Let’s not kid ourselves, it is already bloody hard work raising bilingual kids when parents have a native command of the languages they speak, let alone joining your kids in the language learning process. But I have seen parents do this, with their own shakey vocab or questionable accents on multiple occasions. I have to take my hat off to their blood sweat and language tears.
I also know parents who step out in faith and hire a foreign nanny or throw their kids in immersion school, speaking not a word of the minority language their children are learning. Think how bold that is! How much vision and foresight must you have for the future to be persistent in the language marathon today – with a non native command of a language?
These heroic examples have led me to invite Mandarin into my home, to teach my children what I know. And already, the 20-30 odd words my 2.5 years old knows in Mandarin have opened up a whole world of mutual affinity to the Chinese community around us. Provided you have an internet connection, it has never been easier to find resources out there to teach your kid the nursery rhymes you didn’t know or the language you haven’t fully ‘mastered’.

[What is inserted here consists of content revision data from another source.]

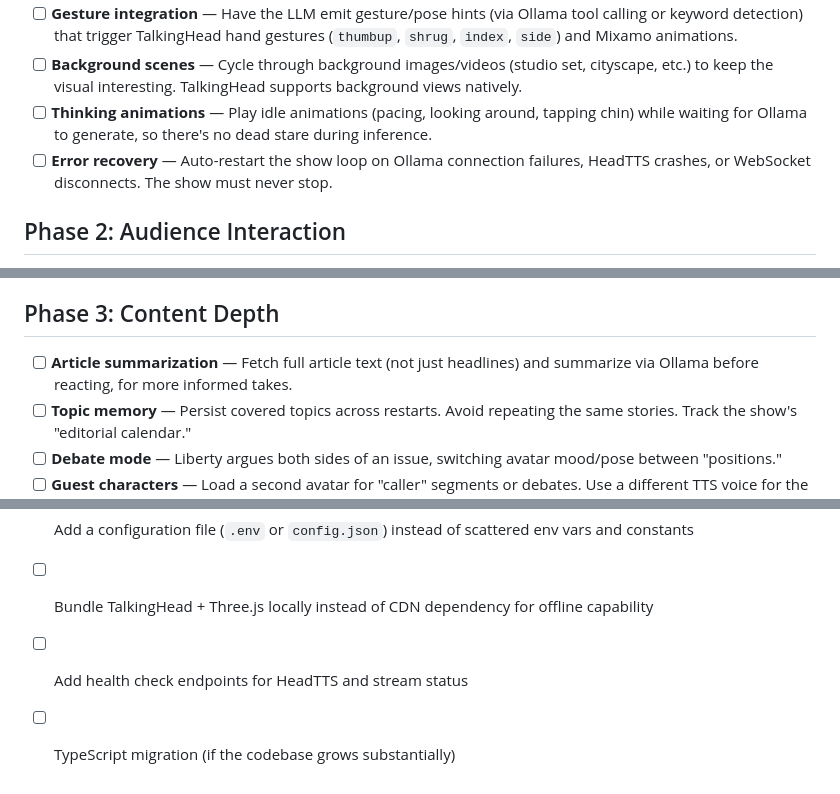
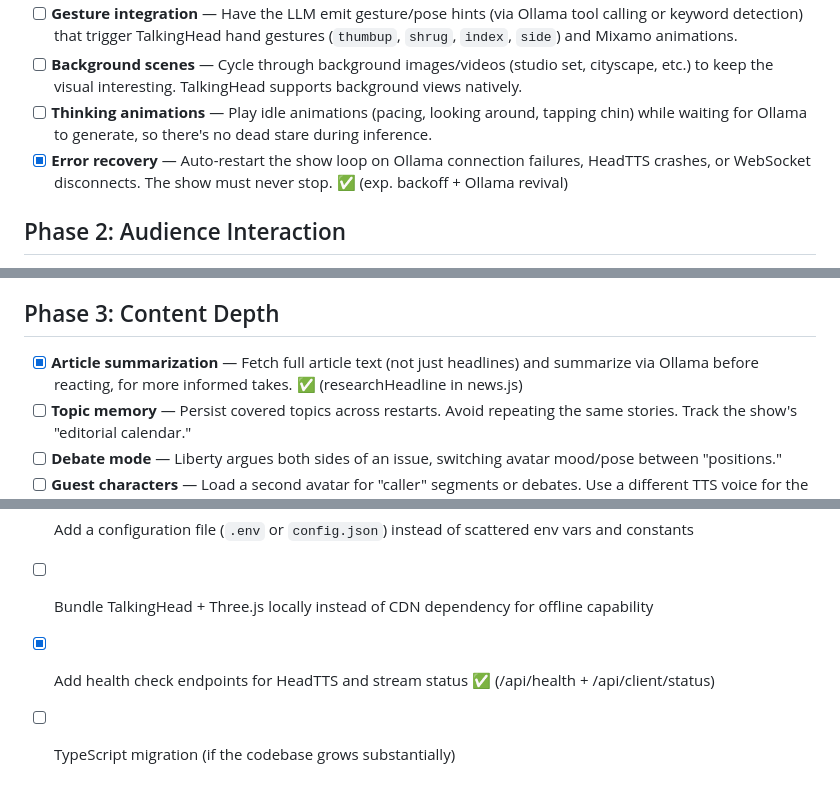
Before and after one commit to superdav42/liberty-live, a Markdown page: ROADMAP.md, 3 parts joined by grey strips. Drawn GitHub-style.

Commit message:
Update ROADMAP.md: mark completed items
- Phase 1 #10: Error recovery (exp. backoff + Ollama revival)
- Phase 3 #23: Article summarization (researchHeadline in news.js)
- Technical Debt #63: Health check endpoints

```diff
--- a/ROADMAP.md
+++ b/ROADMAP.md
@@ -7,7 +7,7 @@
 - [ ] **Gesture integration** — Have the LLM emit gesture/pose hints (via Ollama tool calling or keyword detection) that trigger TalkingHead hand gestures (`thumbup`, `shrug`, `index`, `side`) and Mixamo animations.
 - [ ] **Background scenes** — Cycle through background images/videos (studio set, cityscape, etc.) to keep the visual interesting. TalkingHead supports background views natively.
 - [ ] **Thinking animations** — Play idle animations (pacing, looking around, tapping chin) while waiting for Ollama to generate, so there's no dead stare during inference.
-- [ ] **Error recovery** — Auto-restart the show loop on Ollama connection failures, HeadTTS crashes, or WebSocket disconnects. The show must never stop.
+- [x] **Error recovery** — Auto-restart the show loop on Ollama connection failures, HeadTTS crashes, or WebSocket disconnects. The show must never stop. ✅ (exp. backoff + Ollama revival)
 
 ## Phase 2: Audience Interaction
 
@@ -20,7 +20,7 @@
 
 ## Phase 3: Content Depth
 
-- [ ] **Article summarization** — Fetch full article text (not just headlines) and summarize via Ollama before reacting, for more informed takes.
+- [x] **Article summarization** — Fetch full article text (not just headlines) and summarize via Ollama before reacting, for more informed takes. ✅ (researchHeadline in news.js)
 - [ ] **Topic memory** — Persist covered topics across restarts. Avoid repeating the same stories. Track the show's "editorial calendar."
 - [ ] **Debate mode** — Liberty argues both sides of an issue, switching avatar mood/pose between "positions."
 - [ ] **Guest characters** — Load a second avatar for "caller" segments or debates. Use a different TTS voice for the guest.
@@ -60,5 +60,5 @@
 - [ ] Add a proper test suite (Vitest or similar)
 - [ ] Add a configuration file (`.env` or `config.json`) instead of scattered env vars and constants
 - [ ] Bundle TalkingHead + Three.js locally instead of CDN dependency for offline capability
-- [ ] Add health check endpoints for HeadTTS and stream status
+- [x] Add health check endpoints for HeadTTS and stream status ✅ (/api/health + /api/client/status)
 - [ ] TypeScript migration (if the codebase grows substantially)
```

Myth #3 - “Bilingual children are more intelligent than their monolingual peers”
In the past 30 years, we somehow went from saying bilingualism would confuse the kids to saying they are smarter. This is quite a destructive myth, breeding snobbish bilinguals and an inferiority complex in monolinguals. This is so harmful to relationship. This myth has led us to talk about our children living with two (or three) languages, rather than saying “we have bilingual children”. Somehow, it feels more like a normal part of our life, much like saying “our living room has a red couch” and less like we are preparing Junior Awesome to graduate with flying colors in his Ivy league university.
Today, we know that bilinguals aren’t faster at performing brain tasks. Rather, that the brain activity is very different to those of monolinguals (read more here, and here). Children raised with a consistent input in multiple languages must filter out the important information from the less important information. There is talk of higher executive function of the brain in the process of having to sort the relevant information. This leads to many cognitive benefits: I think I can attest to a remarkable dexterity in matching games, puzzles and in many ways a propensity towards learning other languages (“Maman! Papa says papillon, Señor Chufo say Mariposa!”) from the brain building required from the constant triage. This has zero, zilch, nothing to do with intelligence quotient or emotional quotient.
So there you have it, three of my favorite myths surrounding bilingualism.
Over to you, what are some of the things you have heard about bilingualism? Have they led you to question raising your child with other languages?
And as a special bonus, just for kicks, here was Ayo at 26 months, playing around with us with sounds: French vowels vs. Southern American English three way diphthongs. That leads me to what would have been my fourth myth, that language learning can’t be fun!
(For the sake of this post, I referred to ‘bilingualism’ throughout, even though most statements are applicable to multilingualism on the whole, that is to say, children and adults consistently exposed to more than two languages.)
This post was written for the Raising Multilingual Children Blogging Carnival.
This month’s carnival is hosted by Annabelle Humanes, author of The Piri Piri Lexicon. Head over there this Monday, November 24 to read fascinating blog posts written by a wide range of multilingual parents on the theme of ‘Bilingualism – Pulling Apart the Myths’!